Problem requirements:
Give the data below again exactly as written, but without the pictures.

Before-and-after page screenshots:
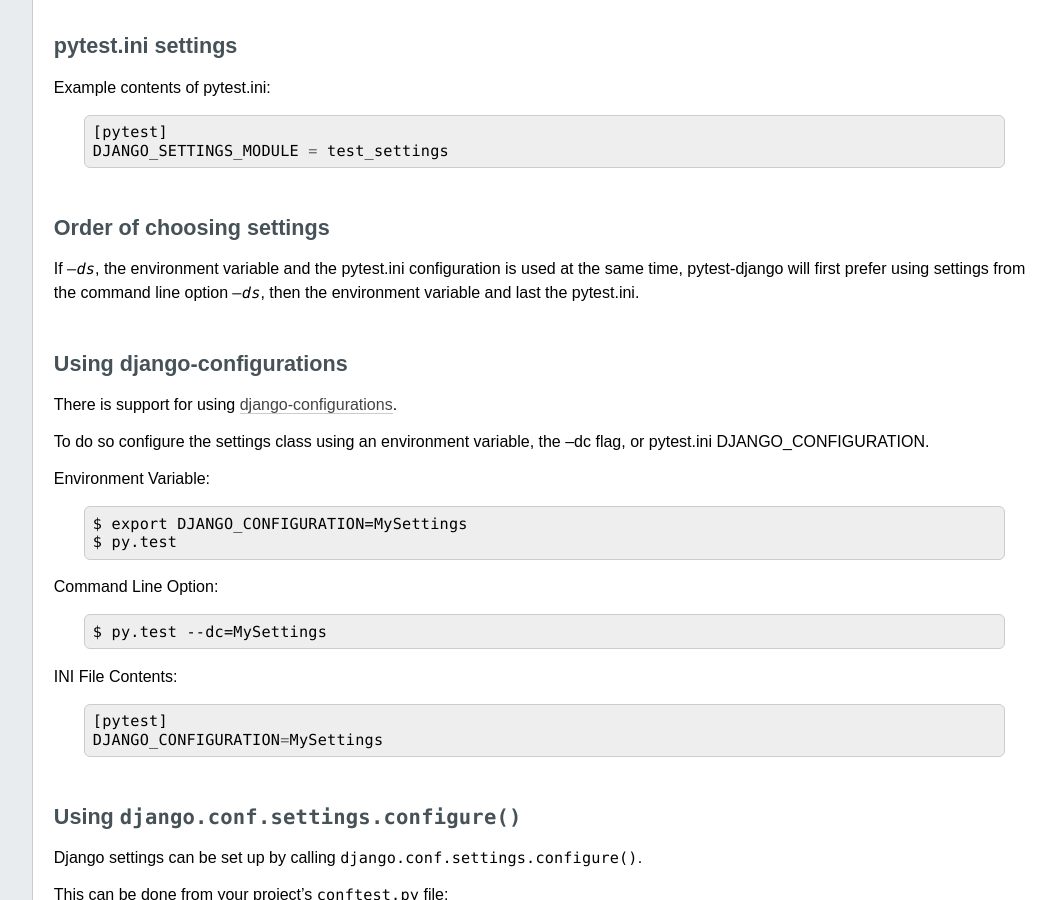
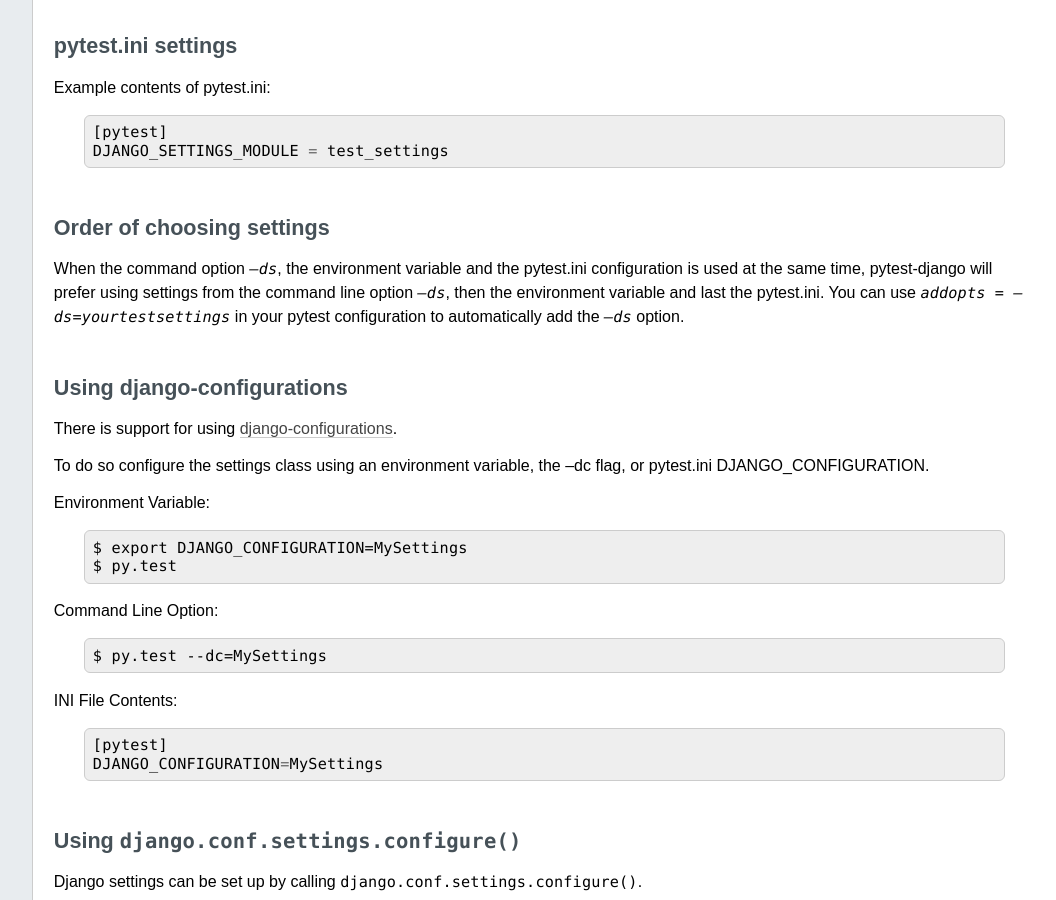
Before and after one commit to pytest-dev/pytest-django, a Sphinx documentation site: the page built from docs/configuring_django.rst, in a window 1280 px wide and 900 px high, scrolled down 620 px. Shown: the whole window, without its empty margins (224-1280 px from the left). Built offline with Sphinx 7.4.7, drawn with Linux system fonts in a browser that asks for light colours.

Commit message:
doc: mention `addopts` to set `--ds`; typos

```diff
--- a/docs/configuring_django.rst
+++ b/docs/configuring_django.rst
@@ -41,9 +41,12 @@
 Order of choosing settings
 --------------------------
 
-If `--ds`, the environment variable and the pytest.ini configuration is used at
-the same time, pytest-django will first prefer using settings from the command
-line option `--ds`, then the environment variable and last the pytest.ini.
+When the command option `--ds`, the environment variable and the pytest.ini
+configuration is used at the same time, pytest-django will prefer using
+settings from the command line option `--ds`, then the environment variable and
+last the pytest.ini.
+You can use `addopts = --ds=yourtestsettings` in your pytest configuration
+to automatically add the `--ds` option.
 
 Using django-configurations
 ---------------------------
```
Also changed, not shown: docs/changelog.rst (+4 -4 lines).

Answer to the exercise:
Before and after one commit to pytest-dev/pytest-django, a Sphinx documentation site: the page built from docs/configuring_django.rst, in a window 1280 px wide and 900 px high, scrolled down 620 px. Shown: the whole window, without its empty margins (224-1280 px from the left). Built offline with Sphinx 7.4.7, drawn with Linux system fonts in a browser that asks for light colours.

Commit message:
doc: mention `addopts` to set `--ds`; typos

```diff
--- a/docs/configuring_django.rst
+++ b/docs/configuring_django.rst
@@ -41,9 +41,12 @@
 Order of choosing settings
 --------------------------
 
-If `--ds`, the environment variable and the pytest.ini configuration is used at
-the same time, pytest-django will first prefer using settings from the command
-line option `--ds`, then the environment variable and last the pytest.ini.
+When the command option `--ds`, the environment variable and the pytest.ini
+configuration is used at the same time, pytest-django will prefer using
+settings from the command line option `--ds`, then the environment variable and
+last the pytest.ini.
+You can use `addopts = --ds=yourtestsettings` in your pytest configuration
+to automatically add the `--ds` option.
 
 Using django-configurations
 ---------------------------
```
Also changed, not shown: docs/changelog.rst (+4 -4 lines).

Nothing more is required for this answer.